Study: Acupuncture effective for chronic pain in children
By Nancy DiFiore
It is upsetting to see anyone in pain, but it’s especially heartbreaking to watch a child endure chronic pain.
In addition to the suffering itself, chronic pain can cause traumatic effects on a child’s quality of life, and it can have significant physical, psychological and social consequences. Making matters worse, chronic pain greatly can affect the child’s parents or caregivers by causing feelings of helplessness and inadequacy.
Treating children with chronic pain can be complex, due to kids’ vulnerability while they’re growing and fear of causing long-term effects. Data about the safety and efficacy of therapeutic options for children is limited.
“Effective treatment of pain can be particularly difficult because it’s subjective; but with children, it is increasingly difficult because a child may not be able to communicate effectively depending on the age and accurate recognition of pain,” says Angela Johnson, MSTOM, MPH, practitioner of Chinese medicine in Rush’s Cancer Integrative Medicine Program.
Johnson led a recent study at Rush that found that acupuncture may be a safe and effective adjunctive integrative medicine treatment for chronic pain in pediatric patients. Results of the study were published in the December 2015 issue of Alternative and Complementary Therapies.
Acupuncture is a therapy that uses needles carefully inserted into the skin to stimulate specific points in the body. A safe technique when performed by a skilled provider, it is based on techniques that originated in East Asia more than 2,000 years ago and is used to treat a wide range of conditions.
“While acupuncture has been shown to reduce pain in adults, there is very little data on whether it’s effective in children.” Johnson says. “This study looked at the effect of acupuncture in children directly, rather than examining data collected from adults. This focus is especially important, since children experience pain in different ways than adults.”
Not stuck with pain
Chronic pain is pain that lasts weeks, months, or even years, and is estimated to affect 20 to 35 percent of children under age 18 worldwide. Conditions that can cause chronic pain in children include headaches, abdominal pain, back pain, musculoskeletal pain, scoliosis, leukemia, sports injuries and Crohn’s disease.
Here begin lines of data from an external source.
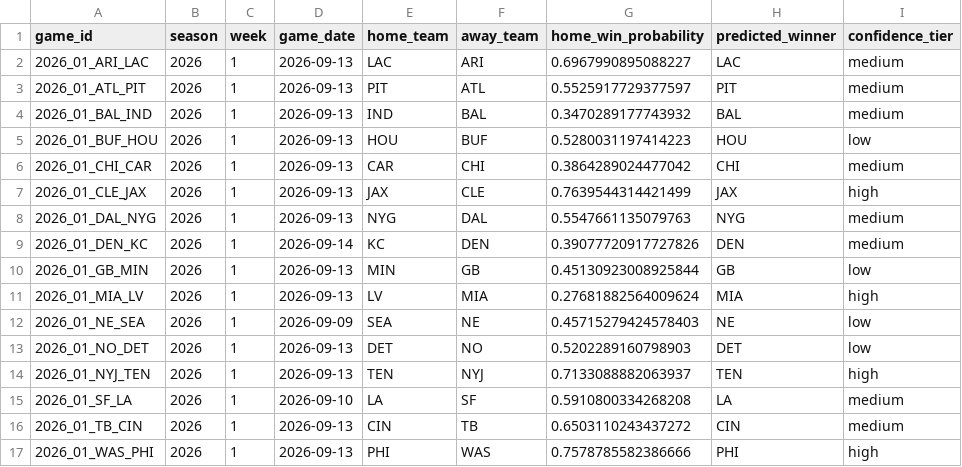
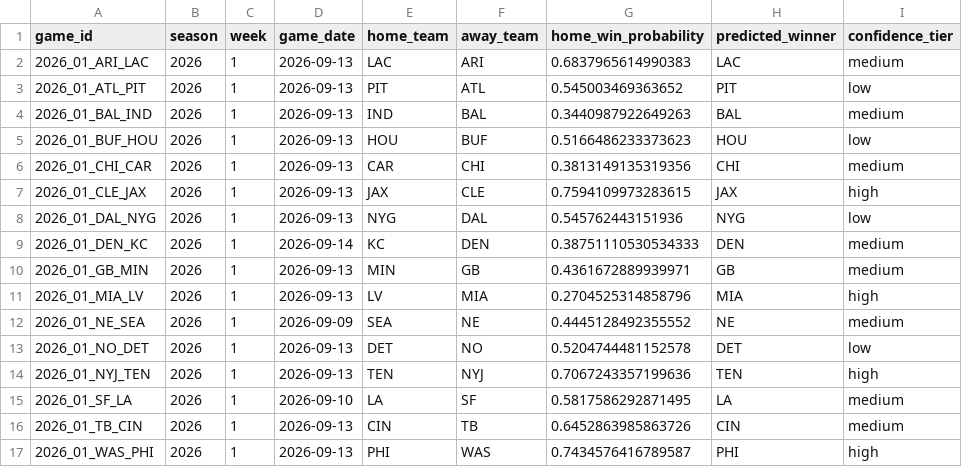
Before and after one commit to evanperkins7/NFLPredictor, a CSV file: artifacts/predictions/predictions_2026_week_1.csv, drawn as a sheet.

Commit message:
artifacts: verify calibrated weekly predictions

```diff
--- a/artifacts/predictions/predictions_2026_week_1.csv
+++ b/artifacts/predictions/predictions_2026_week_1.csv
@@ -1,17 +1,17 @@
 game_id,season,week,game_date,home_team,away_team,home_win_probability,predicted_winner,confidence_tier
-2026_01_ARI_LAC,2026,1,2026-09-13,LAC,ARI,0.6967990895088227,LAC,medium
-2026_01_ATL_PIT,2026,1,2026-09-13,PIT,ATL,0.5525917729377597,PIT,medium
-2026_01_BAL_IND,2026,1,2026-09-13,IND,BAL,0.3470289177743932,BAL,medium
-2026_01_BUF_HOU,2026,1,2026-09-13,HOU,BUF,0.5280031197414223,HOU,low
-2026_01_CHI_CAR,2026,1,2026-09-13,CAR,CHI,0.3864289024477042,CHI,medium
-2026_01_CLE_JAX,2026,1,2026-09-13,JAX,CLE,0.7639544314421499,JAX,high
-2026_01_DAL_NYG,2026,1,2026-09-13,NYG,DAL,0.5547661135079763,NYG,medium
-2026_01_DEN_KC,2026,1,2026-09-14,KC,DEN,0.39077720917727826,DEN,medium
-2026_01_GB_MIN,2026,1,2026-09-13,MIN,GB,0.45130923008925844,GB,low
-2026_01_MIA_LV,2026,1,2026-09-13,LV,MIA,0.27681882564009624,MIA,high
-2026_01_NE_SEA,2026,1,2026-09-09,SEA,NE,0.45715279424578403,NE,low
-2026_01_NO_DET,2026,1,2026-09-13,DET,NO,0.5202289160798903,DET,low
-2026_01_NYJ_TEN,2026,1,2026-09-13,TEN,NYJ,0.7133088882063937,TEN,high
-2026_01_SF_LA,2026,1,2026-09-10,LA,SF,0.5910800334268208,LA,medium
-2026_01_TB_CIN,2026,1,2026-09-13,CIN,TB,0.6503110243437272,CIN,medium
-2026_01_WAS_PHI,2026,1,2026-09-13,PHI,WAS,0.7578785582386666,PHI,high
+2026_01_ARI_LAC,2026,1,2026-09-13,LAC,ARI,0.6837965614990383,LAC,medium
+2026_01_ATL_PIT,2026,1,2026-09-13,PIT,ATL,0.545003469363652,PIT,low
+2026_01_BAL_IND,2026,1,2026-09-13,IND,BAL,0.3440987922649263,BAL,medium
+2026_01_BUF_HOU,2026,1,2026-09-13,HOU,BUF,0.5166486233373623,HOU,low
+2026_01_CHI_CAR,2026,1,2026-09-13,CAR,CHI,0.3813149135319356,CHI,medium
+2026_01_CLE_JAX,2026,1,2026-09-13,JAX,CLE,0.7594109973283615,JAX,high
+2026_01_DAL_NYG,2026,1,2026-09-13,NYG,DAL,0.545762443151936,NYG,low
+2026_01_DEN_KC,2026,1,2026-09-14,KC,DEN,0.38751110530534333,DEN,medium
+2026_01_GB_MIN,2026,1,2026-09-13,MIN,GB,0.4361672889939971,GB,medium
+2026_01_MIA_LV,2026,1,2026-09-13,LV,MIA,0.2704525314858796,MIA,high
+2026_01_NE_SEA,2026,1,2026-09-09,SEA,NE,0.4445128492355552,NE,medium
+2026_01_NO_DET,2026,1,2026-09-13,DET,NO,0.5204744481152578,DET,low
+2026_01_NYJ_TEN,2026,1,2026-09-13,TEN,NYJ,0.7067243357199636,TEN,high
+2026_01_SF_LA,2026,1,2026-09-10,LA,SF,0.5817586292871495,LA,medium
+2026_01_TB_CIN,2026,1,2026-09-13,CIN,TB,0.6452863985863726,CIN,medium
+2026_01_WAS_PHI,2026,1,2026-09-13,PHI,WAS,0.7434576416789587,PHI,high
```
Also changed, not shown: 3 other files.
The Rush study included 55 children and adolescents between age 7 and 20 who experienced chronic pain conditions. Each patient received up to eight individually tailored acupuncture treatments at Rush lasting 30 minutes.
All patients reported significant and progressive declines across all levels of pain throughout the eight-session treatment, with stronger pain reductions during early treatment. Participants also reported substantial pain reductions from the start to the end of each session. Additionally, patients reported significant reductions in health, emotional, social, and educational problems. These findings were corroborated by similar reductions in parent-reported observations of the same issues.
“Acupuncture provides an amazing alternative to chronic pain medication. This is especially true for patients who may have to cope with pain for most of their life, including those who have sickle cell anemia and aftereffects of cancer. In addition, it helps with anxiety and depression,” says Paul Kent, MD, co-principal investigator of the study, pediatric oncologist and acting division chair of pediatric hematology oncology at Rush.
"I've had patients completely weaned off all their pain medications when receiving acupuncture therapy," Kent adds. "It also has benefited patients who struggle with chronic nausea.”
To measure self-reported intensity, location and quality of pain, the study used the Adolescent Pediatric Pain Tool, which assesses pain using the following criteria:
- A body outline diagram to identify pain areas.
- A pain-intensity score measured on a 10-centimeter line anchored by the words "no pain," "little," "medium," "large" and "worst possible pain."
- A number of pain-quality descriptors, yielding both a tallied score indicating number of words circled (circle scores), and tallied scores for sensory, affective, temporal and evaluative pain quality subscales. Higher circle scores indicate a greater subjective experience of pain, higher measurement scores indicate higher levels of pain intensity, and pain-quality descriptors (sensory, affective, temporal and evaluative) help describe the pain experience.
This study contributes to the sparse literature on the use of acupuncture in a pediatric population, and supports acupuncture’s feasibility as an effective strategy for managing chronic pain.
“The results of this study suggest that acupuncture can have a profound positive impact on the health and well-being of children who experience the disabling effects of chronic pain,” Johnson says. She hopes to expand her research to larger groups of children in order to understand more about how acupuncture can help relieve their chronic pain.
“Like any good doctors, we want to reduce children’s suffering,” she says, “and we hope that this study will be a first step in our being able to do more for these kids.”